Now, the all-Lennon-McCartney album. And I Love Her, If I Fell, I’ll Be Back… Just a great album, not to mention the film at all! Just listen to what Paul is recounting and you will see how great The Beatles were individually.
“A Hard Day’s Night”, the third studio album by the Beatles, was released on 50 years ago today (10 July 1964). The American version of the album was released two weeks earlier, on 26 June 1964 by United Artists Records, with a different track listing. This is the first Beatles album to be recorded entirely on four-track tape, allowing for good stereo mixes.
In contrast to their first two albums, all 13 tracks on “A Hard Day’s Night” were written by John Lennon and Paul McCartney, showcasing the development of the band’s songwriting talents. The album contains some of their most famous songs, including the title track, with its distinct, instantly recognisable opening chord, and the previously released “Can’t Buy Me Love”; both were transatlantic number-one singles for the band.
The title of the album was the accidental creation of drummer Ringo Starr. According to Lennon in a 1980 interview with Playboy magazine: “I was going home in the car and Dick Lester [director of the movie] suggested the title, ‘Hard Day’s Night’ from something Ringo had said. I had used it in ‘In His Own Write’, but it was an off-the-cuff remark by Ringo. You know, one of those malapropisms. A Ringo-ism, where he said it not to be funny … just said it. So Dick Lester said, ‘We are going to use that title.'”
In 2000, Q placed “A Hard Day’s Night” at number five in its list of the 100 Greatest British Albums Ever. In 2012, “A Hard Day’s Night” was voted 307th on Rolling Stone magazine’s list of the “500 Greatest Albums of All Time”.

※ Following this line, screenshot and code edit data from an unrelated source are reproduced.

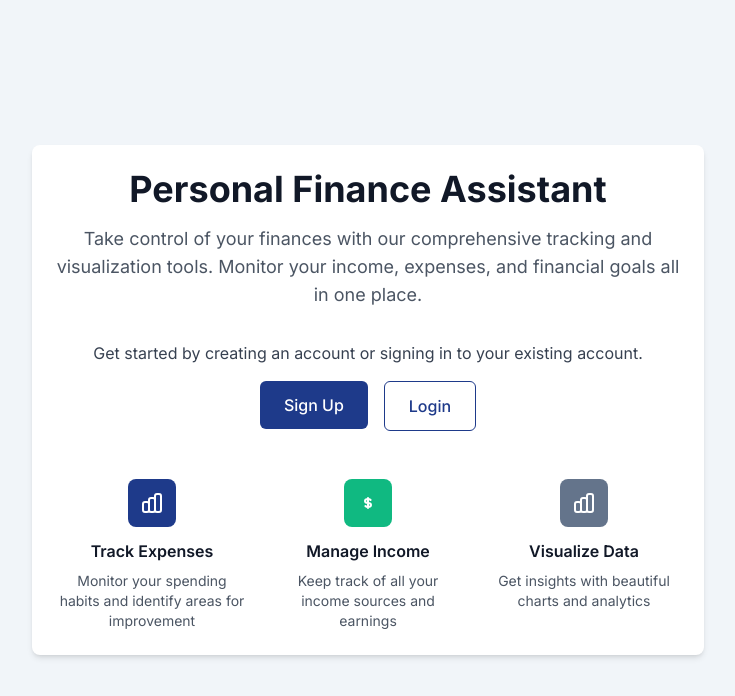
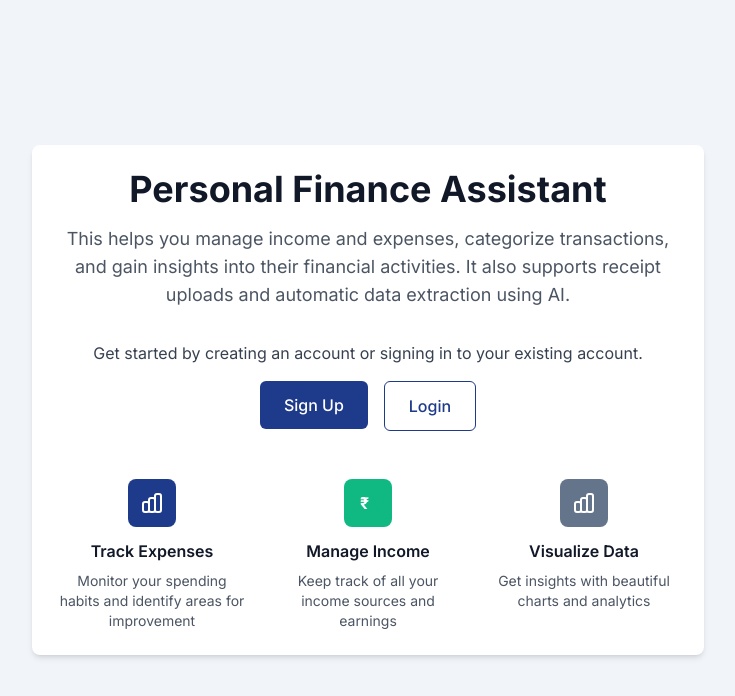
Before and after one commit to gsaikumar-123/Personal_Finance_Assistant, a React (Vite) app in the folder frontend/: page / in a window 1280 px wide. Shown: the top 696 px of the page, without its empty margins (272-1007 px from the left). Built offline with nearby package versions, Linux system fonts and the light colour scheme; no server answers; the HTML template or start-up script is replaced by a standard one.

Commit message:
Minor changes in UI

```diff
--- a/frontend/src/pages/Home.jsx
+++ b/frontend/src/pages/Home.jsx
@@ -13,8 +13,9 @@ const Home = () => {
         </h1>
 
         <p className="text-lg text-gray-600 mb-8">
-          Take control of your finances with our comprehensive tracking and visualization tools.
-          Monitor your income, expenses, and financial goals all in one place.
+          This helps you manage income and expenses, categorize transactions,
+          and gain insights into their financial activities. It also supports receipt
+          uploads and automatic data extraction using AI.
         </p>
 
         {user ? (
@@ -68,8 +69,8 @@ const Home = () => {
 
           <div className="text-center">
             <div className="w-12 h-12 bg-income rounded-lg flex items-center justify-center mx-auto mb-3">
-              <svg className="w-6 h-6 text-white" fill="none" stroke="currentColor" viewBox="0 0 24 24">
-                <path strokeLinecap="round" strokeLinejoin="round" strokeWidth={2} d="M12 8c-1.657 0-3 .895-3 2s1.343 2 3 2 3 .895 3 2-1.343 2-3 2m0-8c1.11 0 2.08.402 2.599 1M12 8V7m0 1v8m0 0v1m0-1c-1.11 0-2.08-.402-2.599-1" />
+              <svg className="w-6 h-6 text-white" viewBox="0 0 24 24" fill="currentColor">
+                <text x="4" y="18" fontSize="16" fontWeight="bold" fill="currentColor">₹</text>
               </svg>
             </div>
             <h3 className="font-semibold text-gray-900 mb-2">Manage Income</h3>
--- a/frontend/src/pages/Signup.jsx
+++ b/frontend/src/pages/Signup.jsx
@@ -13,7 +13,6 @@ const Signup = () => {
       <div className="w-full max-w-md">
         <div className="text-center mb-8">
           <h1 className="text-3xl font-bold text-gray-900 mb-2">Create Account</h1>
-          <p className="text-gray-600">Join us to start managing your finances</p>
         </div>
 
         <SignupForm onSuccess={handleSignupSuccess} />
```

Musically, “A Hard Day’s Night” eschews the rock and roll cover songs of the band’s previous albums for a predominantly pop sound. Sputnikmusic’s Dave Donnelly observes “short, peppy” pop songs characterised by layered vocals, immediate choruses, and understated instrumentation. According to Pitchfork Media’s Tom Ewing, the lack of rock and roll covers allows listeners to “take the group’s new sound purely on its own modernist terms”, with audacious “chord choices”, powerful harmonies, “gleaming” guitar, and “Northern” harmonica. Music journalist Robert Christgau writes that Lennon–McCartney’s songs were “more sophisticated musically” than before.
Side one of the LP contains the songs from the movie soundtrack. Side two contains songs written for, but not included in, the film, although a 1980s re-release of the movie includes a prologue before the opening credits with “I’ll Cry Instead” on the soundtrack.
“A Hard Day’s Night” is the first Beatles album to feature entirely original compositions. Lennon dominates the song writing being the primary author of ten out of the thirteen tracks on the album, all except “And I Love Her,” “Can’t Buy Me Love,” and “Things We Said Today.” This is also one of three Beatles albums, along with “Let It Be” and “Magical Mystery Tour”, in which Starr does not sing lead vocal on any songs. Starr sang the lead vocal on “Matchbox” during the sessions; it appeared instead on the “Long Tall Sally” EP.
According to music critic Richie Unterberger, “George Harrison’s resonant 12-string electric guitar leads were hugely influential; the movie helped persuade the Byrds, then folksingers, to plunge all out into rock & roll, and the Beatles would be hugely influential on the folk-rock explosion of 1965. The Beatles’ success, too, had begun to open the US market for fellow Brits like the Rolling Stones, the Animals, and the Kinks, and inspired young American groups like the Beau Brummels, Lovin’ Spoonful, and others to mount a challenge of their own with self-penned material that owed a great debt to Lennon-McCartney.”